▸ **Directions for this task**
Please give the number of lines in the records below where the word "html" occurs, and nothing else.

### Extracted material

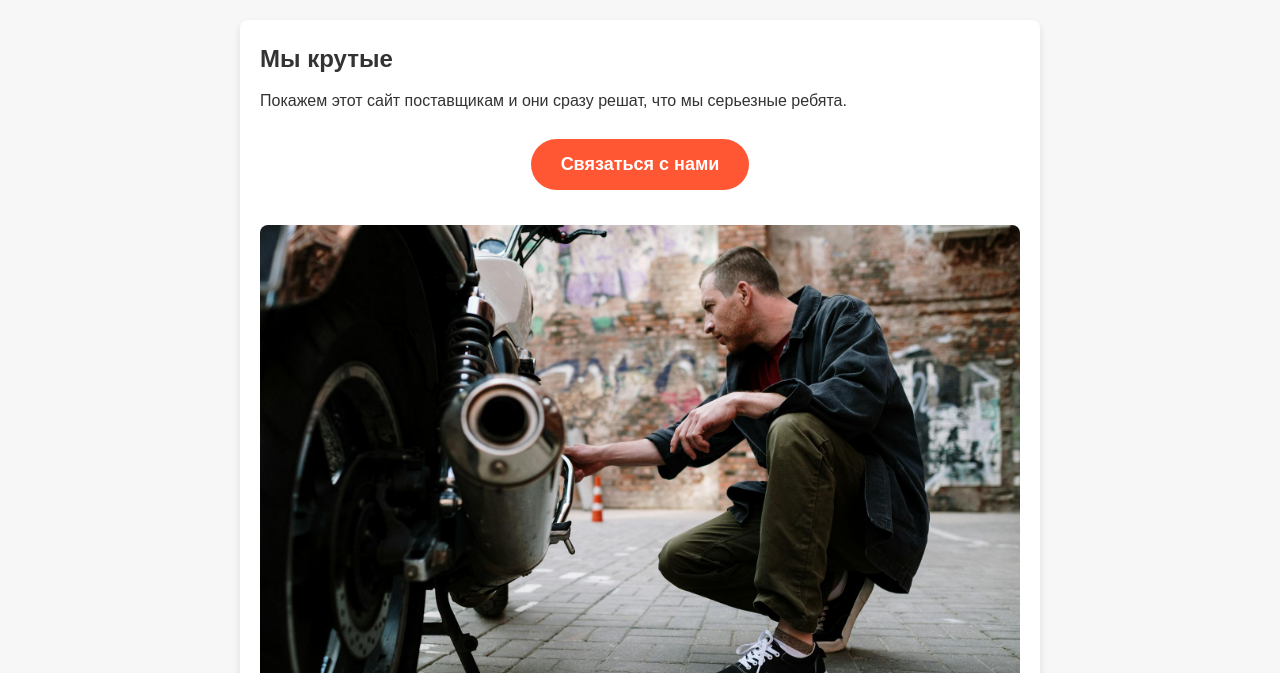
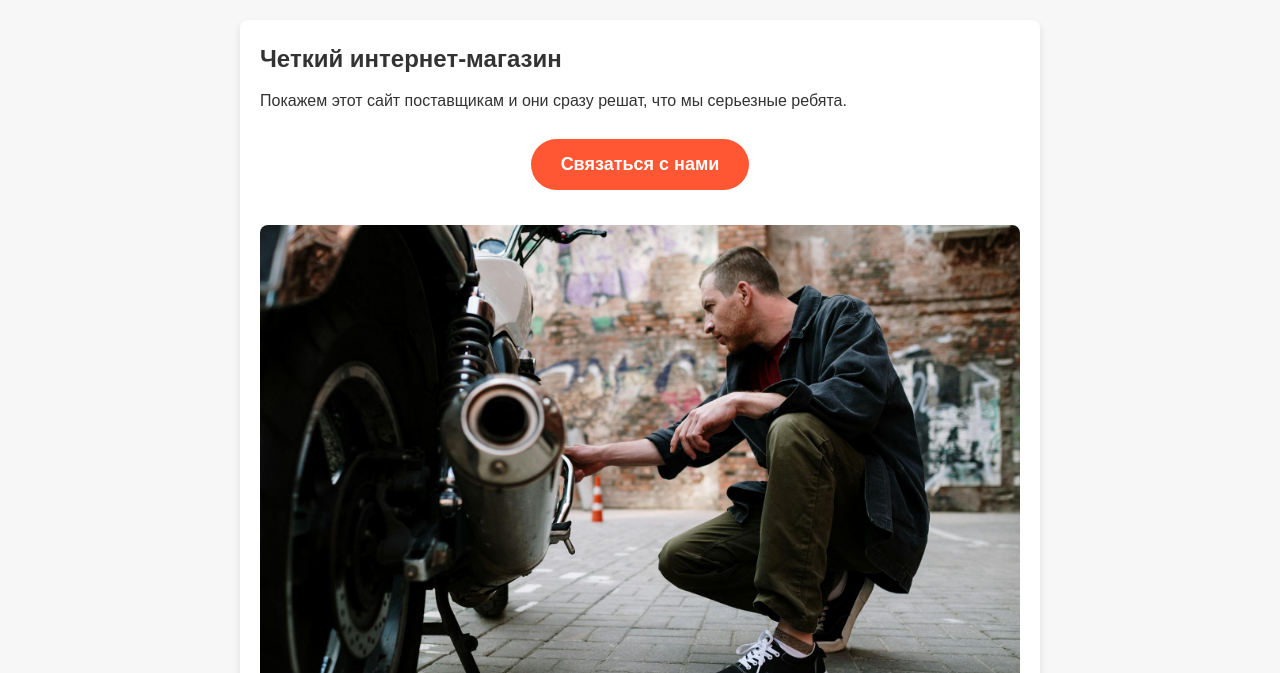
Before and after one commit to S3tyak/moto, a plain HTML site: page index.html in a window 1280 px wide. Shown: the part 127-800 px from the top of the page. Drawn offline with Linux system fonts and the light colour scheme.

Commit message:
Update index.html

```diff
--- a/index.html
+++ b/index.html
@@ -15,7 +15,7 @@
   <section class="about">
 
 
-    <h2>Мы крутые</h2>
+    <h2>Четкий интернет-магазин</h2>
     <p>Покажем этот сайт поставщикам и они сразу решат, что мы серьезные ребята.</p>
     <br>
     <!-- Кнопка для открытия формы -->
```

######

▸ **Completed task**
4